If the Hanoi summit established the broad contours of the zone of bargaining, subsequent talks — likely behind closed doors — need to further narrow this down and identify where mutually acceptable trade-offs might lie. The issues at stake are too important to be left to the vicissitudes of US–North Korea relations. To find greater traction, proposals for breaking the deadlock should find some consensus among other parties, namely China, South Korea, Japan, Russia and the European Union, and receive their firm support.
Finding compromise inevitably entails imperfect solutions and an element of risk. There is of course no guarantee that North Korea will go ahead with complete and irreversible denuclearisation. The only guarantee is that unilateral demands and prolonged stalemates are unlikely to force either Washington’s or Pyongyang’s submission and only further cement an unhappy status quo on the Korean Peninsula.
Disaster Risk Reduction: A Sustainable Path for Inter-Korea Cooperation
Introduction: Even in its current state of pandemic-induced isolation, North Korea continues to engage the international community on climate adaption and disaster risk reduction. South Korean President Moon Jae-in’s renewed […]
Chun In-bum on Seoul’s Security Policy Amid the Mounting North Korean Missile Threat
Mitch Shin interviews Chun In-bum on Seoul’s Security Policy Amid the Mounting North Korean Missile Threat.
Towards a New Conflict Management System on the Korean Peninsula: A Military Perspective
In this essay, Major General (ret.) Mats Engman assesses the lack of a viable conflict management system on the Korean Peninsula. While the nearly seven decades-old Armistice Agreement and focus […]
With New Law on Nuclear Forces Policy, North Korea Says Its Nuclear Status Is ‘Irreversible’
Introduction: A day before the 74th anniversary of the country’s founding, North Korea’s supreme leader Kim Jong Un publicly declared that his nuclear weapons are no longer a bargaining chip […]
Korean Peninsula Tensions Escalate Amid a Return to Old School Policies
Introduction: South Korean Foreign Minister Park Jin met his U.S. counterpart Antony Blinken on Monday in Washington, D.C. The meeting came three weeks after a summit meeting in Seoul between […]
North Korea Threats Make Engaging Quad a Risk Worth Taking for South Korea

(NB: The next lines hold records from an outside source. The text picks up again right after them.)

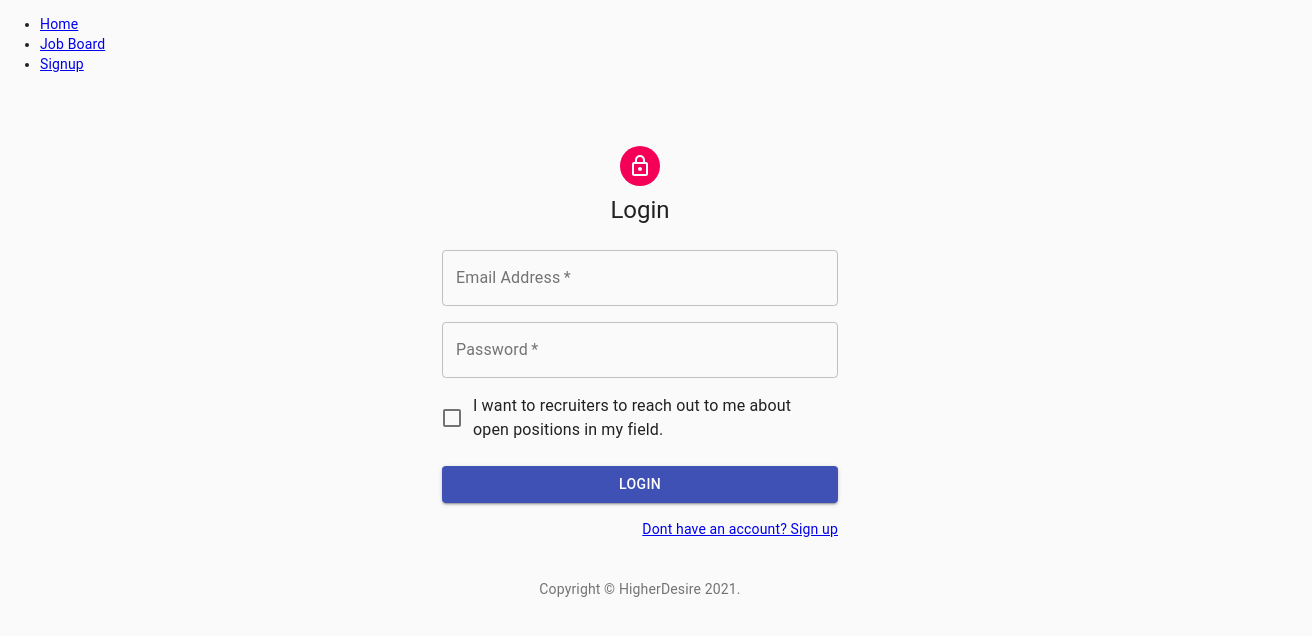
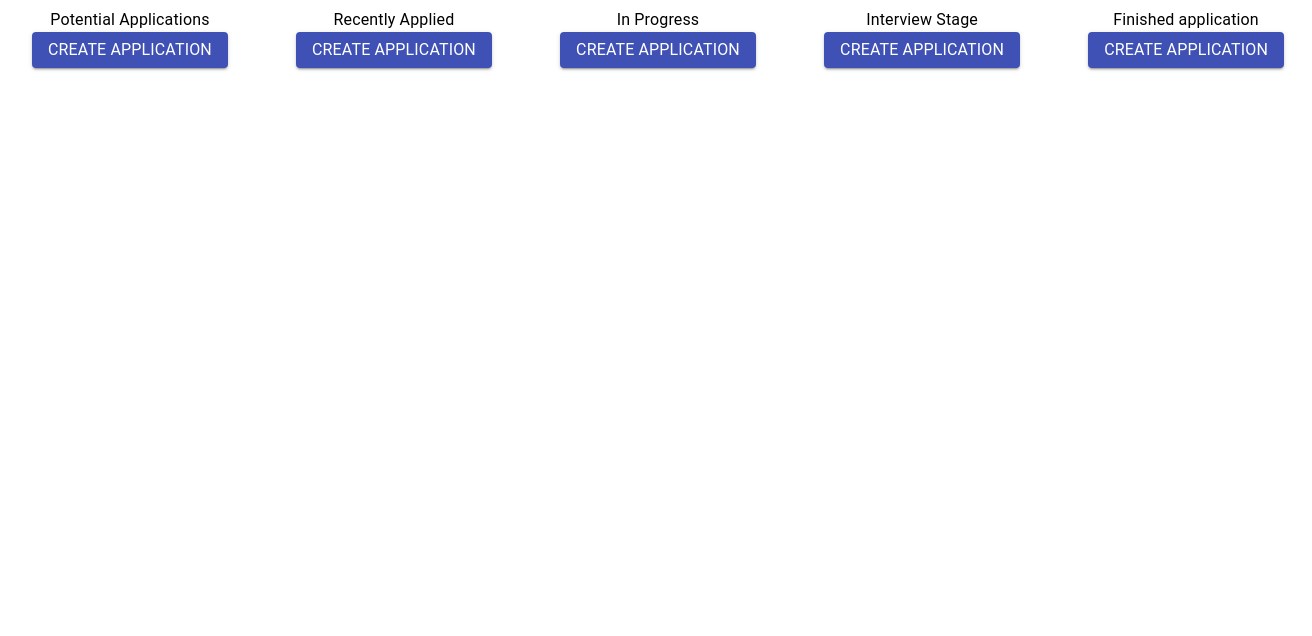
Before and after one commit to Higher-Desire/higher-desire, a React app: page /board in a window 1280 px wide. Shown: the top 636 px of the page, 1312 px wide, since content can reach past the window. Built offline with nearby package versions, Linux system fonts and the light colour scheme.

Commit message:
created cards functionality

```diff
--- a/src/client/app.jsx
+++ b/src/client/app.jsx
@@ -7,35 +7,18 @@ import SignUp from './components/signup';
 const App = () => {
   return (
     <Router>
-      <div>
-        <nav>
-          <ul>
-            <li>
-              <Link to="/">Home</Link>
-            </li>
-            <li>
-              <Link to="/board">Job Board</Link>
-            </li>
-            <li>
-              <Link to="/signup">Signup</Link>
-            </li>
-          </ul>
-        </nav>
-      </div>
-      <div>
       <Switch>
-          <Route path="/board">
+        <Route exact path="/">
           <Login />
         </Route>
         <Route path="/signup">
           <SignUp />
         </Route>
-          <Route exact path="/">
+        <Route exact path="/board">
           <JobBoard />
         </Route>
       </Switch>
-      </div>
-    </Router>
+    </Router >
   )
 }
 
--- a/src/client/components/jobBoard.jsx
+++ b/src/client/components/jobBoard.jsx
@@ -79,7 +79,7 @@ const JobBoard = () => {
                         {card.companyName}
                       </h3>
                       <div>
-                        <a href={card.email} />
+                        <a href={card.email} >{card.email}</a>
                         <Typography>{card.jobTitle}</Typography>
                       </div>
                     </Card>
```
Lines whose indentation alone changed are shown as unchanged.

Introduction: For much of the past decade, South Korea was inclined to play a balancing act between the U.S. and China while keeping its foreign policy energy primarily focused on […]